▸ Material shown:
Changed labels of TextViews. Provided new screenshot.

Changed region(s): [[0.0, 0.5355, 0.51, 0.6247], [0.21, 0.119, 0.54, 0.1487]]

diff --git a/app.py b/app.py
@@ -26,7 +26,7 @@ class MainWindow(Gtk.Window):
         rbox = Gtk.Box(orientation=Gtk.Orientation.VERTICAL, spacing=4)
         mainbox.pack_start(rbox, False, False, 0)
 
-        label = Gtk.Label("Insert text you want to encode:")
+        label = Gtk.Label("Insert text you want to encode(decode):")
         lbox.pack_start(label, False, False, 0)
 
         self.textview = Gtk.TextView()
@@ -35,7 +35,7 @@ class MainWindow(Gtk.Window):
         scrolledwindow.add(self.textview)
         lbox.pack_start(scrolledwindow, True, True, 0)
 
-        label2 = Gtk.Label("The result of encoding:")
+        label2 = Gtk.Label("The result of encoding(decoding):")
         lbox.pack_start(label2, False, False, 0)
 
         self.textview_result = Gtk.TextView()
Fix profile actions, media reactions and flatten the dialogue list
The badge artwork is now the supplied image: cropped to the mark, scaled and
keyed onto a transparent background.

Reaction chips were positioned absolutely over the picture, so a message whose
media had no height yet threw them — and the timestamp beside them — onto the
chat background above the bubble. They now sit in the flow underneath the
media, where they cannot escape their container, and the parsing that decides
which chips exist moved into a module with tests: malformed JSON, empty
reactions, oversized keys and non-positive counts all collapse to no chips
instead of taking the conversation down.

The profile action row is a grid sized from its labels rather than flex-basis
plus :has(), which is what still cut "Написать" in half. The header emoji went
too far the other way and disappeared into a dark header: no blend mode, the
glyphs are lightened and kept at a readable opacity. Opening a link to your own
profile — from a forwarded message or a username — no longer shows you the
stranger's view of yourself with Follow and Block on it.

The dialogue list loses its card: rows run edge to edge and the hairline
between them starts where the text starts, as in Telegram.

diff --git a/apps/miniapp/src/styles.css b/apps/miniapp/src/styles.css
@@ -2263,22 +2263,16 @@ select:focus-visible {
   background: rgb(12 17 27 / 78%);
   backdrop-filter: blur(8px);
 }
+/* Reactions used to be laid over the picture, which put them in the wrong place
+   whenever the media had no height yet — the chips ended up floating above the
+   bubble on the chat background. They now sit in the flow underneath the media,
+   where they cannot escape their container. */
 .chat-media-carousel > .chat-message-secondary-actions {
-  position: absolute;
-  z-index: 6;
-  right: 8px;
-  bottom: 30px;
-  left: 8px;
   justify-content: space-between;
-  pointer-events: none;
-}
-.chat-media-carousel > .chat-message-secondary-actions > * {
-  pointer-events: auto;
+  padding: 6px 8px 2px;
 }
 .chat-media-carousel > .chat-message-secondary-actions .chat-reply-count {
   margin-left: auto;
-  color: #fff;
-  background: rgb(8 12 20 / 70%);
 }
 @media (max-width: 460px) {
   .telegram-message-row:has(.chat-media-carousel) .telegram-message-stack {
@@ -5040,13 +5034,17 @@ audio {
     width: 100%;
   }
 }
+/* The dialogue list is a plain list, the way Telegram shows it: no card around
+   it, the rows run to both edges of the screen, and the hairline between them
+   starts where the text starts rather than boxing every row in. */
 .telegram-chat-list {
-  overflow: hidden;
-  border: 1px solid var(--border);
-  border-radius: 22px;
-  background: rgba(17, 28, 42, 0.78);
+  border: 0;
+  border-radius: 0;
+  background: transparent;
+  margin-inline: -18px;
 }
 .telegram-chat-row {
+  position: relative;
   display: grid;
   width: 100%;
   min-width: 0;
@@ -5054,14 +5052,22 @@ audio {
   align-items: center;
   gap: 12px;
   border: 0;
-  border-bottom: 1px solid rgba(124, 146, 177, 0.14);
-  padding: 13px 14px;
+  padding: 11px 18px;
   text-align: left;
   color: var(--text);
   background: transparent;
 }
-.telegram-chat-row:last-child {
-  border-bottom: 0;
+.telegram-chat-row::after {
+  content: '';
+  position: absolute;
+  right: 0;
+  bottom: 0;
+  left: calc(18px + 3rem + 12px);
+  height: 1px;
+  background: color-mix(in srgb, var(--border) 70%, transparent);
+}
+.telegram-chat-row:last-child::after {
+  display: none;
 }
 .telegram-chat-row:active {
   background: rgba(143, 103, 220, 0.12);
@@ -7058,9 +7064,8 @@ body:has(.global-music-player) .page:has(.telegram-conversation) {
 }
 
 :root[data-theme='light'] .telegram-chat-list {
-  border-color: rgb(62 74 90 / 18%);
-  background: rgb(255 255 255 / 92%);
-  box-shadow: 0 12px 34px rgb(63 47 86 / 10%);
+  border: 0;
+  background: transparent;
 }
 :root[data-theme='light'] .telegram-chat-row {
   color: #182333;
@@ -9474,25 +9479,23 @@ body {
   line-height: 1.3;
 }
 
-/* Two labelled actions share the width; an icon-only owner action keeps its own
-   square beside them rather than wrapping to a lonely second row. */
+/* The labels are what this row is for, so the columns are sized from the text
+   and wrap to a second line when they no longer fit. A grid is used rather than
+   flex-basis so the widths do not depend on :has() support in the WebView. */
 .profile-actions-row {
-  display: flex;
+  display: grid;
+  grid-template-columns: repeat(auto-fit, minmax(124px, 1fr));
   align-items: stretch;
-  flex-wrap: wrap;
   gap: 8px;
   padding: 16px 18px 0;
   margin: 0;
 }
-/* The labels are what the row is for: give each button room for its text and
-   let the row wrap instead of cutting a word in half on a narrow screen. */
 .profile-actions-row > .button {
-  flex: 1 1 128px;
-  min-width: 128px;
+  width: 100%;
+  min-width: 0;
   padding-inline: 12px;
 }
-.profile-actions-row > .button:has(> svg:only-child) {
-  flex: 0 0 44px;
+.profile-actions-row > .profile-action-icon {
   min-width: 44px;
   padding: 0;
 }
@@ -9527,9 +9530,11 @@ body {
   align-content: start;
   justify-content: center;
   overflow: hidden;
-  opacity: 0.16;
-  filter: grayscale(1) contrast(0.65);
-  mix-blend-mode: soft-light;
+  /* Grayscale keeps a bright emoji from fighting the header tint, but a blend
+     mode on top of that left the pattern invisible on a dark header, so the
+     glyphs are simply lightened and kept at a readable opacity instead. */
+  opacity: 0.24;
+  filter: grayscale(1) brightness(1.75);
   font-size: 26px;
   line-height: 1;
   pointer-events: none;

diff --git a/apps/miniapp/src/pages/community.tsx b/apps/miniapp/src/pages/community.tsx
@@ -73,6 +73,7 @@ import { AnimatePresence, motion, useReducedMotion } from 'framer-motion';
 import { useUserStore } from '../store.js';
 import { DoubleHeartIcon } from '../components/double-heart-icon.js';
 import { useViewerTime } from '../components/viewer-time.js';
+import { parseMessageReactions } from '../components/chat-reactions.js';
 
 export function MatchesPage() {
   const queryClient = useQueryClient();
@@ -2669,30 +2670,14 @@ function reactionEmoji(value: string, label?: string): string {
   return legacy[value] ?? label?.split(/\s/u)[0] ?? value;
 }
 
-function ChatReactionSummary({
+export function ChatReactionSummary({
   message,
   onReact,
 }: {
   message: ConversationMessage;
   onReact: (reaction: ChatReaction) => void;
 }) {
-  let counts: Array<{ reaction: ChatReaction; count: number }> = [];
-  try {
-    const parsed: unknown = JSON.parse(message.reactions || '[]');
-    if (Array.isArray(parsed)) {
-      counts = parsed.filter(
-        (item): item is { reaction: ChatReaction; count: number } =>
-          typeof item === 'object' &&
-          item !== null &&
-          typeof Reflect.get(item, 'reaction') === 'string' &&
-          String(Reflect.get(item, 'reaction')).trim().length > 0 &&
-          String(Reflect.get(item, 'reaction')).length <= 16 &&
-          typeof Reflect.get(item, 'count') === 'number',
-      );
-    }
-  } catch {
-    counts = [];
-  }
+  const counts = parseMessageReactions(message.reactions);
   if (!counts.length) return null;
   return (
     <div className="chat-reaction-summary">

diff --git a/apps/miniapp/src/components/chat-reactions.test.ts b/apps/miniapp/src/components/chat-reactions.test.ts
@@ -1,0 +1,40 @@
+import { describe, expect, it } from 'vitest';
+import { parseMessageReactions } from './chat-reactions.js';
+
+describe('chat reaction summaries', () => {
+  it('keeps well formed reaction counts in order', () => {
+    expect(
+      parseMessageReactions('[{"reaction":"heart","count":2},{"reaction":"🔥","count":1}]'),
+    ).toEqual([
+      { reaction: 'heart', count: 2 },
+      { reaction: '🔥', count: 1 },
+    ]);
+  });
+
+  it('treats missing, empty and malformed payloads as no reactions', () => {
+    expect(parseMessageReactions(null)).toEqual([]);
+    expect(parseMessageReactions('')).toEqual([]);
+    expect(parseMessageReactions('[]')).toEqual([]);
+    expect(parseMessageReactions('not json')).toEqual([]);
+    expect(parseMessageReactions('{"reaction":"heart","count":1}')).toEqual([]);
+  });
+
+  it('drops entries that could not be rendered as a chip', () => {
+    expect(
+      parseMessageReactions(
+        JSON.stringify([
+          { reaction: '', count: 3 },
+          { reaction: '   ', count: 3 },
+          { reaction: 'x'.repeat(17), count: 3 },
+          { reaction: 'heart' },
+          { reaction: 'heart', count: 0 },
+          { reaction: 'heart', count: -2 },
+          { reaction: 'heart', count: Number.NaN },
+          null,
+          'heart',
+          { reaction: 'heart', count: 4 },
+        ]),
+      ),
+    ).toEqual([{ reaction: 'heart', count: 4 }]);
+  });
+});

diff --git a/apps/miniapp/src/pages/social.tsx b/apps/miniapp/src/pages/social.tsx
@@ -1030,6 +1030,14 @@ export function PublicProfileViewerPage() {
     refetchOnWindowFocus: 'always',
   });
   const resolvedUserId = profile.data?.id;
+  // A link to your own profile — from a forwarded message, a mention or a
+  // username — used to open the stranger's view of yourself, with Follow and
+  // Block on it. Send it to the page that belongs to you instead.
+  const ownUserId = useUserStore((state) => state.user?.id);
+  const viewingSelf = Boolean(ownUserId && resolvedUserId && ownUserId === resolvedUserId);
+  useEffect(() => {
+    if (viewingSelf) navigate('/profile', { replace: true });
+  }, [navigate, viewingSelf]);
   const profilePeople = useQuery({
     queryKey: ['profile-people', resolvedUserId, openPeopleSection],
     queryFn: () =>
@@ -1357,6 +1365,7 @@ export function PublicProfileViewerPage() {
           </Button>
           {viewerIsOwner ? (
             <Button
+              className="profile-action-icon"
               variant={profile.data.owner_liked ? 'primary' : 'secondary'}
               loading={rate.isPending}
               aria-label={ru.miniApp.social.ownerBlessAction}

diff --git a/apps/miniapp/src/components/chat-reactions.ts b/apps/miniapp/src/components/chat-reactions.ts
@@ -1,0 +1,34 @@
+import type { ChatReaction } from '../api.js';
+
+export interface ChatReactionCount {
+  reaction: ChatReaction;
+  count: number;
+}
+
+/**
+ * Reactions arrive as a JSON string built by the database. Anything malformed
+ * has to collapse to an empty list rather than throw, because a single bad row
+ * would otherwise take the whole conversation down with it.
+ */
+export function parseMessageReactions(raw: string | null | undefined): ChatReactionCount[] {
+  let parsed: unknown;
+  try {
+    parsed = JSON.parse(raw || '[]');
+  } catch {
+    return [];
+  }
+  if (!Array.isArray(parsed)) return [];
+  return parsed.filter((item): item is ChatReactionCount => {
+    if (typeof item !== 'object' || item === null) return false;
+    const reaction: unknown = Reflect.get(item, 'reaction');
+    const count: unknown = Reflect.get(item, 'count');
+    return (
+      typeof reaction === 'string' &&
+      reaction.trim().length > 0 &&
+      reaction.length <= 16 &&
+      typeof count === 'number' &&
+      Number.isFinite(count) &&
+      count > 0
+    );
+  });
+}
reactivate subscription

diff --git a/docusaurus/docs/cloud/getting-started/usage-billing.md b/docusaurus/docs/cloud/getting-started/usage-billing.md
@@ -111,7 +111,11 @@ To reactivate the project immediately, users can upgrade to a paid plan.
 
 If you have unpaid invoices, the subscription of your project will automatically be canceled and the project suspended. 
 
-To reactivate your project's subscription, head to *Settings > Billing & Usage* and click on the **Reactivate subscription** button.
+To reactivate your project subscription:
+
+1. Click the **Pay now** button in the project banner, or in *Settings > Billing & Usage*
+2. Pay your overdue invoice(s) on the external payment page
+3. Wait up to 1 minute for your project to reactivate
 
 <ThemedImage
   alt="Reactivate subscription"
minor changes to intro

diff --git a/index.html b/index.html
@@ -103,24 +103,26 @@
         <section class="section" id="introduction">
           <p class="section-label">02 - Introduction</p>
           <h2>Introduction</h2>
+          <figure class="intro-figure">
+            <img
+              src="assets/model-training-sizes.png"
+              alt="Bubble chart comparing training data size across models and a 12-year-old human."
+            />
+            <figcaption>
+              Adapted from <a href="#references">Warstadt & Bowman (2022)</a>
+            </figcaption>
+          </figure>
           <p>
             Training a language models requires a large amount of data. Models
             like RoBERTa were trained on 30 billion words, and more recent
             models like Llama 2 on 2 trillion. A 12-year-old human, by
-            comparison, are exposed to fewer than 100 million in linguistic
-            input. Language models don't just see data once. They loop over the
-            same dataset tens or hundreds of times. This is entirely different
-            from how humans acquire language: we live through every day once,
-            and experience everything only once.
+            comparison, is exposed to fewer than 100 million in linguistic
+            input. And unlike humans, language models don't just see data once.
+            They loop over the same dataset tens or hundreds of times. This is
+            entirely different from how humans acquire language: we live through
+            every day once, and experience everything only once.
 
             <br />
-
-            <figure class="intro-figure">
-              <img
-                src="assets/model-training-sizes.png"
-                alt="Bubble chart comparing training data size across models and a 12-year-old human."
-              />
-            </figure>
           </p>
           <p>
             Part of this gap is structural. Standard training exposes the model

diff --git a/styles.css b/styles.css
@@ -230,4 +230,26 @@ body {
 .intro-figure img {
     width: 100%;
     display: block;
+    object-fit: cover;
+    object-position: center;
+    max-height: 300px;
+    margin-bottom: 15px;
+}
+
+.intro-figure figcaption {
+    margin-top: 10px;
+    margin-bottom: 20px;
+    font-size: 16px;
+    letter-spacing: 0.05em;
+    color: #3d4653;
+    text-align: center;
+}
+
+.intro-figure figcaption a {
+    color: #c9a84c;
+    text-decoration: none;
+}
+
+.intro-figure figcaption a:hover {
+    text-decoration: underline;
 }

▸ Directions for this task: Restate word for word the lines in the material above from the one with "item === 'object' &&" to the one with "describe, expect, it"; both of those lines count, and nothing else does.

▸ Answer space:
-          typeof item === 'object' &&
-          item !== null &&
-          typeof Reflect.get(item, 'reaction') === 'string' &&
-          String(Reflect.get(item, 'reaction')).trim().length > 0 &&
-          String(Reflect.get(item, 'reaction')).length <= 16 &&
-          typeof Reflect.get(item, 'count') === 'number',
-      );
-    }
-  } catch {
-    counts = [];
-  }
+  const counts = parseMessageReactions(message.reactions);
   if (!counts.length) return null;
   return (
     <div className="chat-reaction-summary">

diff --git a/apps/miniapp/src/components/chat-reactions.test.ts b/apps/miniapp/src/components/chat-reactions.test.ts
@@ -1,0 +1,40 @@
+import { describe, expect, it } from 'vitest';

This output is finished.